The Hong Kong Monetary Authority (HKMA), Hong Kong’s de-facto central bank, raised its benchmark interest rate for a tenth time this year, following the US Federal Reserve, by 25 basis points to 5.55% on Thursday. The latest move brought borrowing costs in the city to the highest level since January 2008. Hong Kong raises rates in line with the Fed due to the Hong Kong Dollar’s peg to the US Dollar. The weakness in the HKD forced the bank to deplete banking system cash to 15-year lows.
Hong Kong’s monetary policy moves in lock-step with the United States as the city’s currency is pegged to the greenback in a tight range of 7.75-7.85 per dollar.
“Rate hikes in the U.S. will not affect the financial and monetary stability of Hong Kong, …. The market has continued to operate in a smooth and orderly manner and the total deposits in the banking system in Hong Kong have also remained stable.”
Eddie Yue, Chief Executive of the HKMA, told reporters.
Defending the Peg
The HKMA move came after another round of intervention by the HKMA to defend the Hong Kong dollar bumping into the weakest end of the peg at 7.85.
Persistent intervention by the HKMA has failed to put a floor under the Hong Kong dollar and interbank rates, as investment inflows from mainland China and a weak domestic economy have sapped loan demand.
The HKMA bought HK$4.671 billion ($595.1 million) from the market in New York trading hours, adding to the $37.5 billion worth of Hong Kong dollars it has soaked up through 49 rounds of interventions since the Fed began hiking interest rates in March 2022.
The aggregate balance will decrease to HK$44.527 billion on May 5, an HKMA spokesperson said.
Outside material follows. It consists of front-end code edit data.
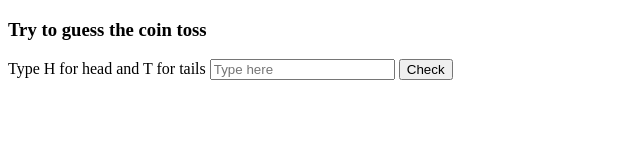
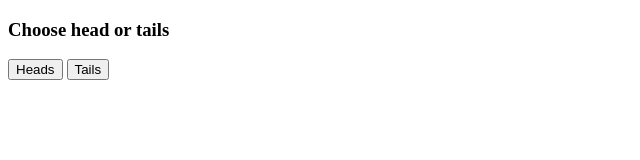
Before and after one commit to DaanishShaikh/html_course, a plain HTML site: page coinFlipGame.html in a window 1280 px wide. Shown: the whole page, without its empty margins (0-640 px from the left). Drawn offline with Linux system fonts and the light colour scheme.

Commit message:
02-07-2025

```diff
--- a/coinFlipGame.html
+++ b/coinFlipGame.html
@@ -6,35 +6,48 @@
   <title>Coin Flip game</title>
 </head>
 <body>
-  <h3>Try to guess the coin toss</h3>
-  <label for="guess">Type H for head and T for tails</label>
-  <input type="text" id="guess" placeholder="Type here">
+  <h3>Choose head or tails</h3>
+  <!-- <label for="guess">Type H for head and T for tails</label> -->
   <button onclick="
+  play('H');
+  ">Heads</button>
+  <button onclick="
+  play('T');
+  ">Tails</button>
+  <!-- <input type="text" id="guess" placeholder="Type here"> -->
+  <!-- <button onclick="
   guess=document.getElementById('guess').value;
-
+  ">Check</button> -->
+  <script>
+    let guess='';
+    let score=JSON.parse(localStorage.getItem('score'))||{
+      win:0,
+      losses:0
+    };
+    function play(guess){
       let result='';
       //let somenumber=Math.random();
       if(Math.random()<0.5){
         result='H';
         console.log('The toss was Heads');
-    alert('The toss was Heads');
+        // alert('The toss was Heads');
       } else {
         result='T';
         console.log('The toss was Tails');
-    alert('The toss was Tails');
+        // alert('The toss was Tails');
       }
 
       if(result===guess){
+        score.win++;
         console.log('You Win!');
-    alert('You Win!');
+        alert(`The toss was=${result}\nYou Win!\nWins=${score.win} Losses=${score.losses}`);
       } else {
+        score.losses++;
         console.log('You lose!');
-    alert('You lose!');
+        alert(`The toss was=${result}\nYou lose!\nWins=${score.win} Losses=${score.losses}`);
       }
-
-  ">Check</button>
-  <script>
-    let guess='';
+      localStorage.setItem('score',JSON.stringify(score));
+        }
   </script>
 </body>
 </html>
```
Lines whose indentation alone changed are shown as unchanged.
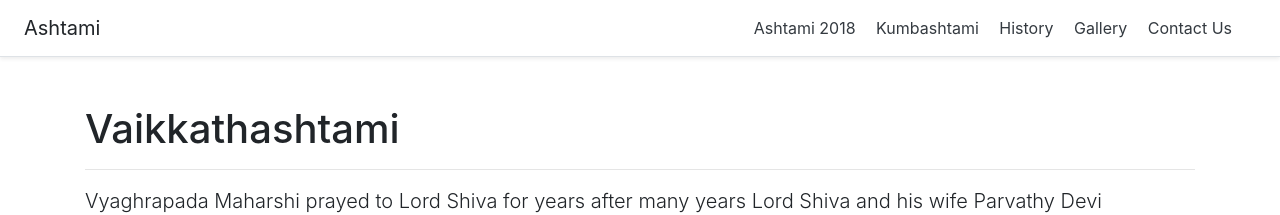
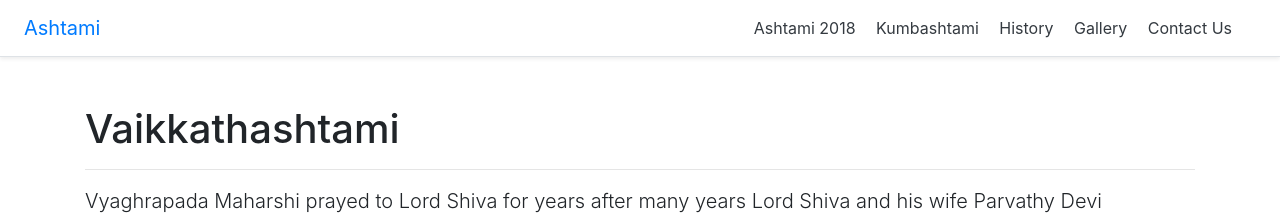
Before and after one commit to anuraj/ashtami.online, a Jekyll site: the page built from index.html, in a window 1280 px wide. Shown: the top 215 px of the page. Built offline with Jekyll 4.4.1, drawn with Linux system fonts in a browser that asks for light colours.

Commit message:
Home page link added

```diff
--- a/_layouts/default.html
+++ b/_layouts/default.html
@@ -12,7 +12,8 @@
 
 <body>
     <div class="d-flex flex-column flex-md-row align-items-center p-3 px-md-4 mb-3 bg-white border-bottom shadow-sm">
-        <h5 class="my-0 mr-md-auto font-weight-normal">Ashtami</h5>
+        <h5 class="my-0 mr-md-auto font-weight-normal">
+            <a href="/">Ashtami</a></h5>
         <nav class="my-2 my-md-0 mr-md-3">
             <a class="p-2 text-dark" href="/ashtami2018">Ashtami 2018</a>
             <a class="p-2 text-dark" href="#">Kumbashtami</a>
```
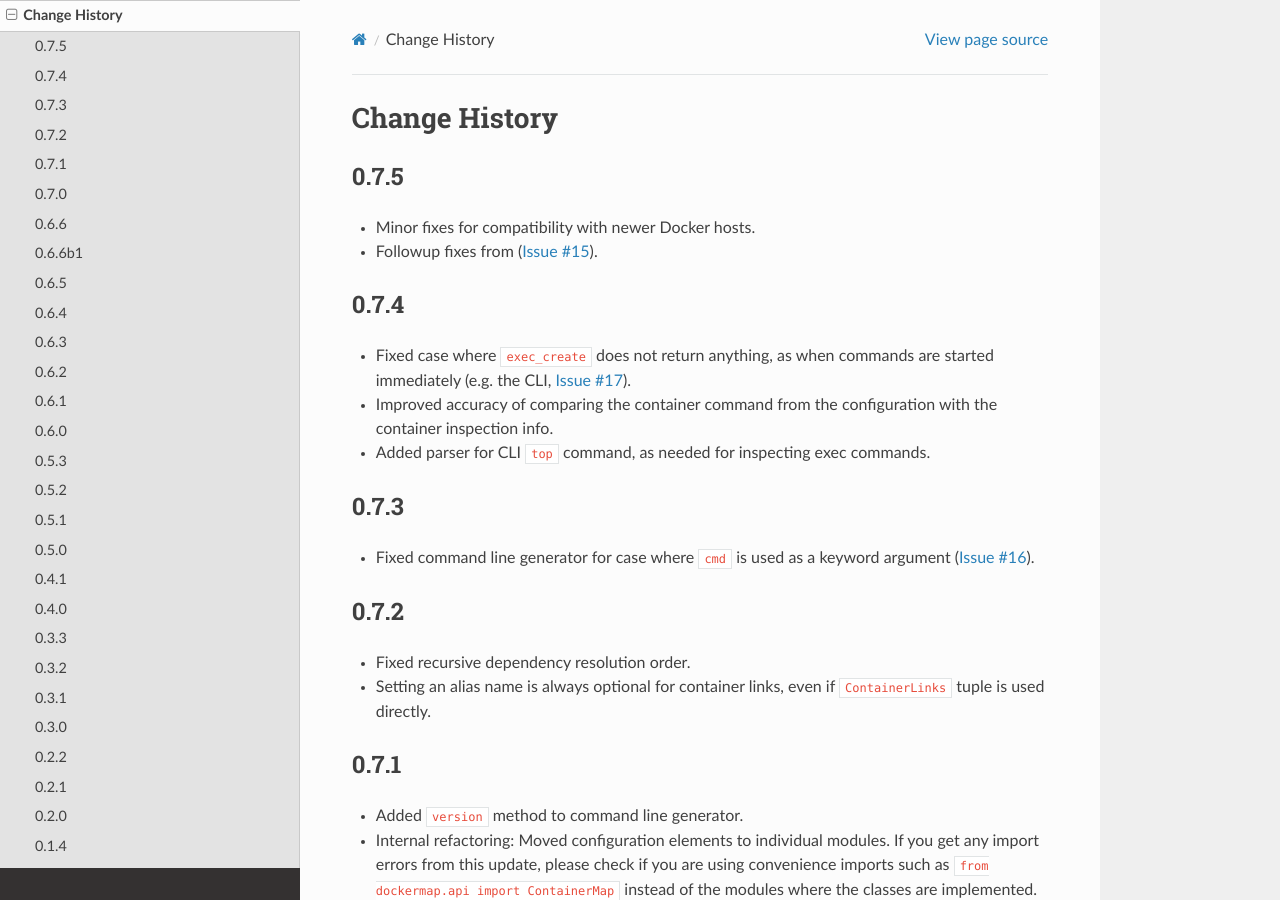
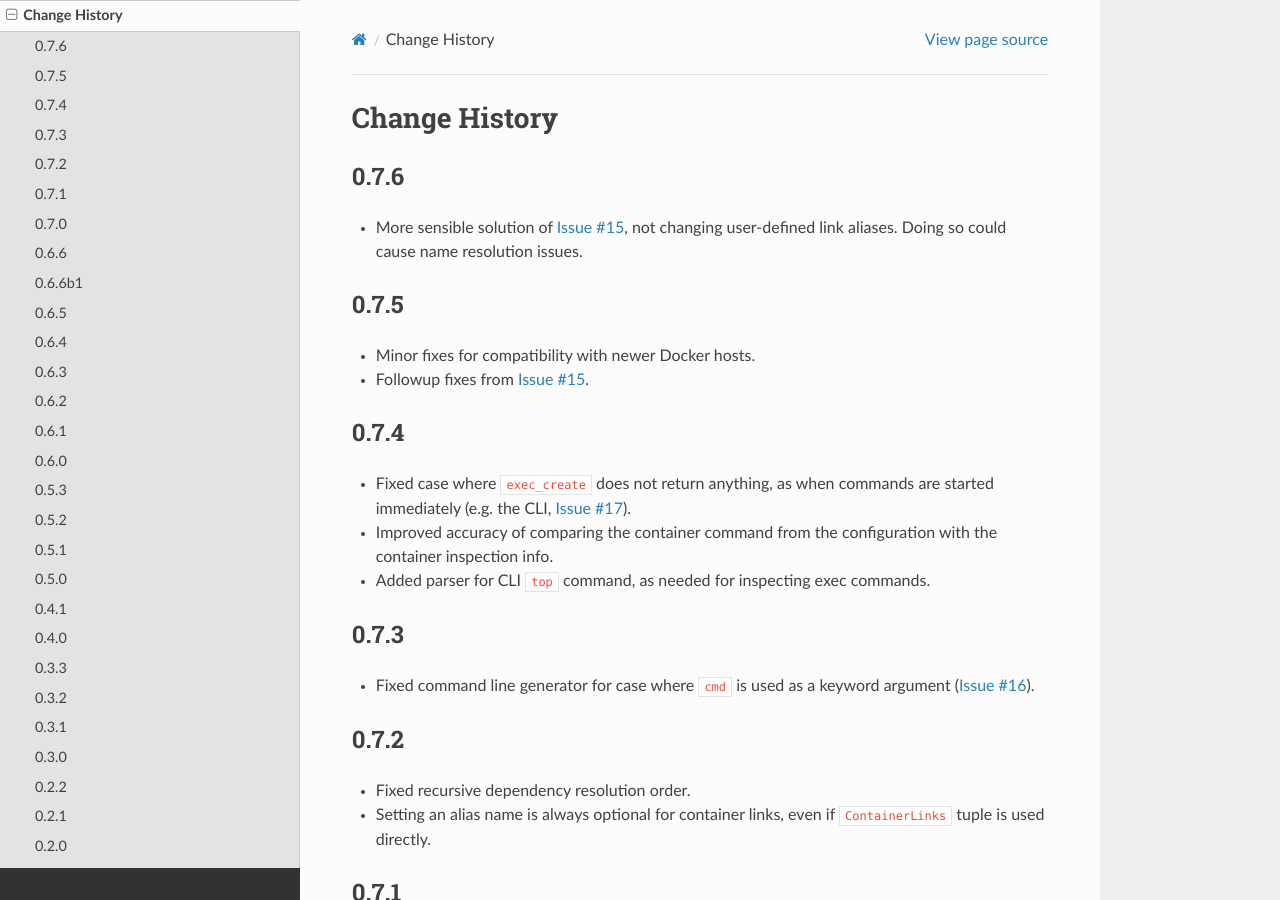
Before and after one commit to merll/docker-map, a Sphinx documentation site: the page built from docs/changes.rst, in a window 1280 px wide and 900 px high. Built offline with Sphinx 7.4.7 and the Read the Docs theme 2.0.0, drawn with Linux system fonts in a browser that asks for light colours.

Commit message:
Updated version and changelog.

```diff
--- a/dockermap/__init__.py
+++ b/dockermap/__init__.py
@@ -2,7 +2,7 @@
 from __future__ import unicode_literals
 
 
-__version__ = '0.7.5'
+__version__ = '0.7.6'
 
 DEFAULT_BASEIMAGE = 'tianon/true:latest'
 DEFAULT_COREIMAGE = 'busybox:latest'
--- a/docs/changes.rst
+++ b/docs/changes.rst
@@ -2,10 +2,15 @@
 
 Change History
 ==============
+0.7.6
+-----
+* More sensible solution of `Issue #15 <https://github.com/merll/docker-map/issues/15>`_, not changing user-defined
+  link aliases. Doing so could cause name resolution issues.
+
 0.7.5
 -----
 * Minor fixes for compatibility with newer Docker hosts.
-* Followup fixes from (`Issue #15 <https://github.com/merll/docker-map/issues/15>`_).
+* Followup fixes from `Issue #15 <https://github.com/merll/docker-map/issues/15>`_.
 
 0.7.4
 -----
```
It has been below 2020 levels since late April, and is now at the lowest levels since 2008.
Three-month Hong Kong dollar interbank offer rates (HIBOR) have risen this week to around 3.99%, but are still down a percentage point from December levels and 135 bps below U.S. yields, rendering the Hong Kong dollar cheap for funding overseas carry trades.
Hong Kong Retail Sales Hit Record-High YoY
Retail sales in Hong Kong jumped to a record-high of 39.4% year-on-year in March 2023, quickening from a 29.7% growth in the previous month. Sales rose sharply for jewelry, watches, clocks & valuable gifts (174.9% vs 133.2%), clothing, footwear & allied products (127.1% vs 93.1% in February), department stores (32.2% vs 15.4%), other consumer goods (47.4% vs 31.7%), and food, alcoholic drinks & tobacco (13.5% vs -0.1%).
Meanwhile, sales slowed for consumer durable goods (10.5% vs 35.3%) and fuels (16% vs 24.4%), while decreased at a slower pace for supermarkets (-11.6% vs -24.4%). Looking ahead, the government emphasized that the retail industry should continue to gain from the recovery of inbound tourism and private consumption.
Hong Kong was already struggling after Beijing’s crackdown on technology and private education firms back in July, and then the debt crisis at mainland Chinese developer China Evergrande Group. In an already precarious situation with the Chinese property market implosion higher rates have helped drive Hong Kong’s property market into a rare downturn, prices of residential properties and rent for office space also collapsed.
The HKMA said Hong Kong interbank rates, which have been rising over the past few months, will likely rise further with the Fed’s latest rate hike, and that people should therefore carefully assess the interest rate risk with mortgages and other borrowing decisions.
Hong Kong’s biggest banks such as HSBC Holdings Plc and Standard Chartered Plc are expected to hike their prime rates later today for the fifth time this year.
The Fed’s aggressive monetary tightening this year has raised concerns about Hong Kong’s linked exchange rate system, including its sustainability and relevance. Just last month, American investor Bill Ackman who founded hedge fund Pershing Square Capital Management, said that the mechanism no longer made sense for the city. He placed a monstrous bet for it to fail shorting the Hong Kong dollar.
The Hong Kong Monetary Authority however has said that it does not need or intend to change the system, citing strong buffers and deep liquidity in the banking system.
From The TradersCommunity Research Desk